In the wake of yet another terrorist attack on European soil, many Americans and Europeans have expressed concern about accepting refugees fleeing ISIS-controlled regions, most of whom are Muslim, for fear of compromising national security. Cornerstone asks: Can Western democracies enact reasonable security measures while still retaining robust protections for members of minority religions seeking refuge? If so, how?
By: Jacob Rudolfsson
In the wake of the horrible terror attacks in Paris on November 13, Western politicians are forced to ask hard questions about what drives radicalization and how it should be countered. The way our leaders answer these questions will also shape many of their policies, such as migration, national security, and the state’s role in a more globalized society. Is there a risk that governments will miss the mark either by being too restrained or overreaching in their response against ISIS support?
In Sweden radicalization and recruitment have often been explained by pointing to unemployment and social vulnerability as the main motivation to join the Islamic State. While these factors may play a part, it runs the risk of being a too-limited view. Often the religious motivation has been overlooked.
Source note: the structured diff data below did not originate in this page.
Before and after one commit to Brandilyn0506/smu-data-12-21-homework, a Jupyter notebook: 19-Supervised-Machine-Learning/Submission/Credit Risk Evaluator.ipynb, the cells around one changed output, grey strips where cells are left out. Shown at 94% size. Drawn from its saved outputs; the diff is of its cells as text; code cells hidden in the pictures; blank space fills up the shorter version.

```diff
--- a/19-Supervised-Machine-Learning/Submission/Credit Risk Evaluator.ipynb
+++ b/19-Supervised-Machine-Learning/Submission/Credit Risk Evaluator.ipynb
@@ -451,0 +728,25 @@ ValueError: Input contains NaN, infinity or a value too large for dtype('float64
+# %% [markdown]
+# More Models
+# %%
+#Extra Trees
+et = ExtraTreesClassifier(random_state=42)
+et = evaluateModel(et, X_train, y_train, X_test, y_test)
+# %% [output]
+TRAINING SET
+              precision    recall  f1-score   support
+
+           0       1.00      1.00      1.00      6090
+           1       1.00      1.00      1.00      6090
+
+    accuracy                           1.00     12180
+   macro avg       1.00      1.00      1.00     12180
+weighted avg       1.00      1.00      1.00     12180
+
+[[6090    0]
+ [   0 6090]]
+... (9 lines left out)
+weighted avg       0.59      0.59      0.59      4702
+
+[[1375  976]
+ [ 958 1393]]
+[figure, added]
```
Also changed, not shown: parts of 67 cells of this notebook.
This was evident when Swedish public television in the spring of 2015 broadcasted an interview with a Swedish national who had returned from fighting with ISIS. “Adam,” as the program called him, had been pretty successful in school and even had plans to become a dentist before he was radicalized. But throughout the interview “Adam” gave his religious motivation behind joining ISIS: “Allah orders us to defend his religion,” he said, adding that Sweden was a good country to live in, but that he wants his children “to grow up in an Islamic caliphate.”
In one of the latest editions of Dabiq, which is the Islamic State’s magazine for recruitment purposes, the so-called “Umm Sumayyah Al-Muhajirah” explains why she and other women have chosen to join ISIS: “The opponents often repeat that those who perform hijrah to the Islamic State belong to a marginalized class in their former lands, living in difficult conditions between unemployment, poverty, family problems, and psychological disorders. But I saw something contrary! I saw sisters who divorced the Dunyā and came to their Lord, striving. I saw sisters who abstained from a life of luxury and abundant wealth. I saw sisters who abandoned a beautiful home and luxurious car, and ran for the cause of their Lord.”
It is a huge irony that while the Islamic State claims to shun a life of wealth, Western politicians claim that those who fight for them are not wealthy enough.
Another response from the West that seems to be overreaching are proposals for religious tests in our refugee policies to reject Muslims and only welcome Christians and other religious minorities. While this might be out of concern for those Christians and Yazidis fleeing Syria and Iraq, it runs the risk of penalizing “innocent women and children who are fleeing from murderous barbarians simply because they’re not Christians,” as Russell Moore, president of the Ethics and Religious Liberty Commission of the Southern Baptist Convention, said recently. While some of the theological convictions of potential Islamic terrorists may overlap to some degree with other Muslims, it is hardly an argument against excluding all Muslims from seeking refuge, as it is an example of a faulty generalization. There is also evidence that shows that radicalization has happened after immigration due to attending mosques in the new home country or listening to messages online, which has been the case in Sweden. Radicalization isn’t always hindered by closed borders.
Proposals for religious tests also enlarge the role of the government over the individual. Right now, religious convictions are outside the jurisdiction of the state. If the state would enact religious tests in the area of immigration, there wouldn’t be any warrant against religious tests in other political areas.
There is an irony in the fact that politicians who normally argue for smaller government would now argue for bigger government.
Western countries are running out of time. According to Dr. Magnus Ranstorp, Research Director at the Center for Asymmetric Threat Studies (CATS) at the Swedish National Defense College, radicalization and the support for terror groups like the Islamic State have been growing among young Muslims in cities like Stockholm, Gothenburg, Malmö, and Örebro for a long time. He and other researchers and journalists have for a number of years tried to bring this to the attention of Swedish politicians, but haven’t seen much interest. Therefore, it is due time that Western politicians agree to engage with the hard questions and not to settle for reductionist answers.
Jacob Rudolfsson is the deputy general secretary of the Swedish Evangelical Alliance.
This piece was originally authored on November 30, 2015 for the Religious Freedom Project at Georgetown's Berkley Center for Religion, Peace, and World Affairs.